Recognition - Victims usually know they have been bitten. Symptoms may appear 15 minutes to 2 hours after the bite and may be mild or severe, depending on the species and the bite. Symptoms include: double vision, headache, nausea and vomiting, sweating, faintness, diarrhoea, chest pain, difficulty swallowing or breathing, swollen lymph glands in groin or armpit, drowsiness.

Treatment - Although the risk of snakebite is small if you take the above precautions, make sure you know the correct firstaid treatment for snakebite just in case!
The purpose of the recommended pressure-immobilisation first aid technique is to slow the movement of venom from the bite site into the blood stream, thus "buying time" for the patient to reach medical care. Very little venom reaches the blood stream if firm pressure is applied over the bitten area and the limb is immobilised. If a member of the party is bitten:

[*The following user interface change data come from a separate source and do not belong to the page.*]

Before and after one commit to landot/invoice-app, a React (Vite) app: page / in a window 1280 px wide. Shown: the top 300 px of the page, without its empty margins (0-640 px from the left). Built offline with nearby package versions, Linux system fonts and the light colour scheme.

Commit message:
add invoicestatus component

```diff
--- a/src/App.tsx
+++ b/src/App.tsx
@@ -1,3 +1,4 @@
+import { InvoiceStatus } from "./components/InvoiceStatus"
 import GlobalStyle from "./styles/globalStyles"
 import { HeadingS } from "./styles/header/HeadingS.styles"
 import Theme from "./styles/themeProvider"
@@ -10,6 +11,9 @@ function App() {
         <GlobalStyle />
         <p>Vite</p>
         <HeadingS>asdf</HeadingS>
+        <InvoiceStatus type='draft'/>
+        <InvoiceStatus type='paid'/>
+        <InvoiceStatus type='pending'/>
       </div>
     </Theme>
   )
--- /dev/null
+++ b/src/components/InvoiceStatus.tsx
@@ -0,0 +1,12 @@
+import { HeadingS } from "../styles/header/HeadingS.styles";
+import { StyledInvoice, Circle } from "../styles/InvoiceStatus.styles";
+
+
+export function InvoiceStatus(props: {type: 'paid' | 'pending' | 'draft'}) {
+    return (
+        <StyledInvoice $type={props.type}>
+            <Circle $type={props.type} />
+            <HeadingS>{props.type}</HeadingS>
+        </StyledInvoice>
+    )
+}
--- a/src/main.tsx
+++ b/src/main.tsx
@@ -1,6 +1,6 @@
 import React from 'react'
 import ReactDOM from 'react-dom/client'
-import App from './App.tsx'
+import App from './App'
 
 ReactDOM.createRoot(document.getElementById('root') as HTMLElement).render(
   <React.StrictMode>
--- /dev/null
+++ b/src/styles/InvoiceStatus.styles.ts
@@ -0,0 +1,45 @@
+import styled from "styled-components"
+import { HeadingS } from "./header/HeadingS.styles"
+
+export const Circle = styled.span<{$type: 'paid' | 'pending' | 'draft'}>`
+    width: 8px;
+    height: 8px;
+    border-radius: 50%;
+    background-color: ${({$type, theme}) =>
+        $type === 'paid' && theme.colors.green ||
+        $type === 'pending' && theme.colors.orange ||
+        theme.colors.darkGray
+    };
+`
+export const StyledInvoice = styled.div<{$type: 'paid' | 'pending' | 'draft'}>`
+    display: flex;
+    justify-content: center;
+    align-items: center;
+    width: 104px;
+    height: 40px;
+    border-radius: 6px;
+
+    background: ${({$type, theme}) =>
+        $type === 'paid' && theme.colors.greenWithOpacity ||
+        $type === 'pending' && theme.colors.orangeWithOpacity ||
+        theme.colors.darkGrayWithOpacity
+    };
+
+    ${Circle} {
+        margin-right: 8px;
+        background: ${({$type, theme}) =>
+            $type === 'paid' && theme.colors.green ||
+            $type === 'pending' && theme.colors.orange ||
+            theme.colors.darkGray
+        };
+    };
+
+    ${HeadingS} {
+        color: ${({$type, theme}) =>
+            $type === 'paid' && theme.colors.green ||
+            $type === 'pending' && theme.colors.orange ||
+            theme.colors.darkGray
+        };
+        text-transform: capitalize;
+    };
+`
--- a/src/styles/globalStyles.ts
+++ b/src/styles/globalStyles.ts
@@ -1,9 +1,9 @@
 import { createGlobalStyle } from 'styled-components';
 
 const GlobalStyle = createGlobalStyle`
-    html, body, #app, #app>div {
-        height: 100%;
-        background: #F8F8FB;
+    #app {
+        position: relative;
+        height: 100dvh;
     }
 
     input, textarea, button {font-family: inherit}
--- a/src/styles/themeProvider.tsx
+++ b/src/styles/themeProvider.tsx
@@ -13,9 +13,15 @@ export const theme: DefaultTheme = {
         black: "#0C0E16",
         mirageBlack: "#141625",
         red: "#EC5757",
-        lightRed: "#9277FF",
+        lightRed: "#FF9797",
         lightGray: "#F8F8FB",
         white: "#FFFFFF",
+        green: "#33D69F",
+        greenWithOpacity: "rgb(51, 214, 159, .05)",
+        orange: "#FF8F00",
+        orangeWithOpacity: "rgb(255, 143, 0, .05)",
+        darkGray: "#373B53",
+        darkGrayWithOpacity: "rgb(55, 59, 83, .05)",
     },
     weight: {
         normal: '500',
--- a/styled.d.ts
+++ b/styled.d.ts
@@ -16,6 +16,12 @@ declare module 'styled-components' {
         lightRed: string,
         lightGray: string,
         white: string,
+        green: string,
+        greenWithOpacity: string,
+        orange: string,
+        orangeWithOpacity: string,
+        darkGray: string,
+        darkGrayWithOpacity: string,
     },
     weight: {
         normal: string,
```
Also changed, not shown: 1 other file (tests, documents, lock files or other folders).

  1. Lay the victim down, to rest and keep them calm.
  2. Apply a broad pressure bandage (crepe preferred) over the bite site as soon as possible, without removing clothing if this means moving the limb. - DO NOT cut or wash a bite. Venom on bandages can be used to identify the snake, which is required to ensure the correct anti-venom is used (although not really necessary these days). DO NOT apply an arterial tourniquet,
  3. Apply a firm heavy crepe or elasticised roller bandage starting just above the toes (or fingers) and moving upwards on the limb as far as can be reached. Apply tightly without stopping blood supply to the limb.
  4. Immobilize the limb with a makeshift splint.
  5. Ensure the patient does not move.
  6. If in mobile phone range, call Triple Zero 000 or use the First Responder App to request outside help to transport the patient. Give your GPS or map location, and time of the bite and when the bandage was applied. If there is no phone contact, dispatch other member/s of the party with knowledge of your location to bring outside help. Activate a PLB if you have one.
  7. Stay with the patient and constantly observe them for shock and possible respiratory failure.
  8. If external help is unavailable, the best option is probably to rest for a day or two, and then proceed to the nearest civilisation taking care to minimize stress to the patient.